Revision comparison data
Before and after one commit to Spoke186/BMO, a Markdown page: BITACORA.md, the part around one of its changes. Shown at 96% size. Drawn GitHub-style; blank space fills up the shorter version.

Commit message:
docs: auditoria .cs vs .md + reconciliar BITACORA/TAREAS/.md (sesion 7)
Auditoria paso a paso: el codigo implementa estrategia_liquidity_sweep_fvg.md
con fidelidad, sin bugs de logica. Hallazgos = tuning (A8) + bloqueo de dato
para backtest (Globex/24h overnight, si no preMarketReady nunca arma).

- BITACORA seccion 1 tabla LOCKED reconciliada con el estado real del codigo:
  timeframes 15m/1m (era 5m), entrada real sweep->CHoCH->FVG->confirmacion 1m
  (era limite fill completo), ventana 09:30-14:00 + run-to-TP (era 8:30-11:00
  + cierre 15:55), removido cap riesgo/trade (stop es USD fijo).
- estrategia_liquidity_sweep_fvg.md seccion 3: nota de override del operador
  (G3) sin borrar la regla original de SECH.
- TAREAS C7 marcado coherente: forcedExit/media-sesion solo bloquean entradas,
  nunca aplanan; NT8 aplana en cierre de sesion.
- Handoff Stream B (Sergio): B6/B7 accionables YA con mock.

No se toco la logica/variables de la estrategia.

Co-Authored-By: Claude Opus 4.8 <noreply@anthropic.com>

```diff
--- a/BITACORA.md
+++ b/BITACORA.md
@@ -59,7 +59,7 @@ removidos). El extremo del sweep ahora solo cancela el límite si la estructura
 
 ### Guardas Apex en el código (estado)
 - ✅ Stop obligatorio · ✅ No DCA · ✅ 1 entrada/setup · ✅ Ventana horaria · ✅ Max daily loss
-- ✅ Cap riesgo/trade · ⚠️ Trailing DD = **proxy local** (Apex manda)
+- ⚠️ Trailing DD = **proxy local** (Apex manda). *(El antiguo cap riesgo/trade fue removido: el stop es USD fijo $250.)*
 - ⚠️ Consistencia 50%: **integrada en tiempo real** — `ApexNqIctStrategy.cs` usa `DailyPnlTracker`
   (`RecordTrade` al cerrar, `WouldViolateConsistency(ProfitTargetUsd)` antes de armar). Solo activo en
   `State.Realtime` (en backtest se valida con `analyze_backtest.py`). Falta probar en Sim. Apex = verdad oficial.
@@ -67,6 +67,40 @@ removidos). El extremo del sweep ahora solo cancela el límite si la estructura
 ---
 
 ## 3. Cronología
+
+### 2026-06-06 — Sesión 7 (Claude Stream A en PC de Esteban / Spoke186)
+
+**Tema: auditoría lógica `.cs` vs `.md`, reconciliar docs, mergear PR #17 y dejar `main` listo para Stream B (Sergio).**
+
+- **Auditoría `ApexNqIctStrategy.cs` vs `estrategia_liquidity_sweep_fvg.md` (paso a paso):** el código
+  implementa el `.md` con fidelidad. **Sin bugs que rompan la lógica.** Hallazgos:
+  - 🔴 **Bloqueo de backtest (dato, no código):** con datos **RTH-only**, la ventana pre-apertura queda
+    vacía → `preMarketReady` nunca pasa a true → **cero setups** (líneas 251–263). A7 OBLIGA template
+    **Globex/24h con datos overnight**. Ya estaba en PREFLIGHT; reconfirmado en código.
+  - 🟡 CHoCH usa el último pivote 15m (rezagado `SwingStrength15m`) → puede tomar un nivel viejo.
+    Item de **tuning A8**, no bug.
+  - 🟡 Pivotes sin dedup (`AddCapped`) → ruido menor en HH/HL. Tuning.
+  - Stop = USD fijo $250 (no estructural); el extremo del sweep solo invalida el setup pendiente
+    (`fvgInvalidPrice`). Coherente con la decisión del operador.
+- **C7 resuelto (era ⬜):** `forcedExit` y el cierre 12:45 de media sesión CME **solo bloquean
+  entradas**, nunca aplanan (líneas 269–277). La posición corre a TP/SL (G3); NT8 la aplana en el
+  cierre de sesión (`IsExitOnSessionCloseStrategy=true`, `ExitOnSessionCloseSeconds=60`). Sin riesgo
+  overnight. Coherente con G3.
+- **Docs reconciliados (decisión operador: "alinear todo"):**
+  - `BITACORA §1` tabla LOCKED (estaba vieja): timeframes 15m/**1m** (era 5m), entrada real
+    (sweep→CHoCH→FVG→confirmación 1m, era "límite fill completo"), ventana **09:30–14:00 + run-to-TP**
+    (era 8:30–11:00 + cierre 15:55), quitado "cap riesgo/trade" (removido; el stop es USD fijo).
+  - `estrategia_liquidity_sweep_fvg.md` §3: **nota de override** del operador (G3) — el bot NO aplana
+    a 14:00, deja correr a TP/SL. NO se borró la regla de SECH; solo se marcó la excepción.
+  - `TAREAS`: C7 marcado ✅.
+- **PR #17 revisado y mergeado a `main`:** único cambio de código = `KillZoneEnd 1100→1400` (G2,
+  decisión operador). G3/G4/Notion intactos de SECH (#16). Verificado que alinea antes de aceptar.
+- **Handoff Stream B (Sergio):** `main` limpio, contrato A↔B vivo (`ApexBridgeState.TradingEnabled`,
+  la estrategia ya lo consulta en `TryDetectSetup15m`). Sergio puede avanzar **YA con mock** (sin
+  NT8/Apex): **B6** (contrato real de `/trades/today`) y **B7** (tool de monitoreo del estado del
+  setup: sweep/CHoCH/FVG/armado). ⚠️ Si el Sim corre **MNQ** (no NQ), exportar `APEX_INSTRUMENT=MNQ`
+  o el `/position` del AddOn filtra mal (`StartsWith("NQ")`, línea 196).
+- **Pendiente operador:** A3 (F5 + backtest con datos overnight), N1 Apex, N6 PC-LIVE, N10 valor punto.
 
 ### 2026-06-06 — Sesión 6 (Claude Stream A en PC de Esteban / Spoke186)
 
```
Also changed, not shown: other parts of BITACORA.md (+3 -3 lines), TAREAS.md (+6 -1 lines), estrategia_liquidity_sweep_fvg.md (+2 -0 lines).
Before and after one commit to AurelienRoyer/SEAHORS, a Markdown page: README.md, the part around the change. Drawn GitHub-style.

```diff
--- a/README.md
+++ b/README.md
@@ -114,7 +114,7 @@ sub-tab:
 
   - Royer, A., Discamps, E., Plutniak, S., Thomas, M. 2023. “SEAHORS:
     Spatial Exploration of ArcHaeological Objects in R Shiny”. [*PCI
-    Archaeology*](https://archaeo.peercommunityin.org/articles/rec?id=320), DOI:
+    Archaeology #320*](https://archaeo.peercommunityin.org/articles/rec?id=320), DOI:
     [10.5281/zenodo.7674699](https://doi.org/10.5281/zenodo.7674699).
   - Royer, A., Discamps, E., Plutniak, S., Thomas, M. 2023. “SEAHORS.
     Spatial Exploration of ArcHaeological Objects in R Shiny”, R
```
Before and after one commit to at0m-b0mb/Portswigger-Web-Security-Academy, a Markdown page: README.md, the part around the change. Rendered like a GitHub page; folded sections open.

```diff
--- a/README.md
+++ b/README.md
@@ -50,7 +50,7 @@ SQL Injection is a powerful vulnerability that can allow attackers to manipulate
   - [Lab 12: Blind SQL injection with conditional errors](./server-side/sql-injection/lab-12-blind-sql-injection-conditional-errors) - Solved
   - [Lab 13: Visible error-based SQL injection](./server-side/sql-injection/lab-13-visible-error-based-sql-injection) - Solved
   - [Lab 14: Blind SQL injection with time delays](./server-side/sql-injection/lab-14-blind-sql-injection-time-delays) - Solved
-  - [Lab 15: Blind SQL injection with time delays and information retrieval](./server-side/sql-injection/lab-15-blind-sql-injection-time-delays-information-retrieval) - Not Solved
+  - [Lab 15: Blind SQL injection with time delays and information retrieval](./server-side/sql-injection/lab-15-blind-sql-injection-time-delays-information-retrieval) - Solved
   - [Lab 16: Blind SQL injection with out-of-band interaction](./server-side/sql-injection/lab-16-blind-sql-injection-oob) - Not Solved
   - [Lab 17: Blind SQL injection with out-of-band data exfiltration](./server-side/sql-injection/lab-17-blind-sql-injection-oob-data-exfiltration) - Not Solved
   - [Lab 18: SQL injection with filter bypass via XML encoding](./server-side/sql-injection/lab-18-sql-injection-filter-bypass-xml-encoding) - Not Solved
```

- **WHAT IS EXPECTED**
From the records above, reproduce exactly the lines from the one with "(stop es USD fijo)." to the one with "No se toco la", both included, and no others.

- **EXERCISE SOLUTION**
  + cierre 15:55), removido cap riesgo/trade (stop es USD fijo).
- estrategia_liquidity_sweep_fvg.md seccion 3: nota de override del operador
  (G3) sin borrar la regla original de SECH.
- TAREAS C7 marcado coherente: forcedExit/media-sesion solo bloquean entradas,
  nunca aplanan; NT8 aplana en cierre de sesion.
- Handoff Stream B (Sergio): B6/B7 accionables YA con mock.

No se toco la logica/variables de la estrategia.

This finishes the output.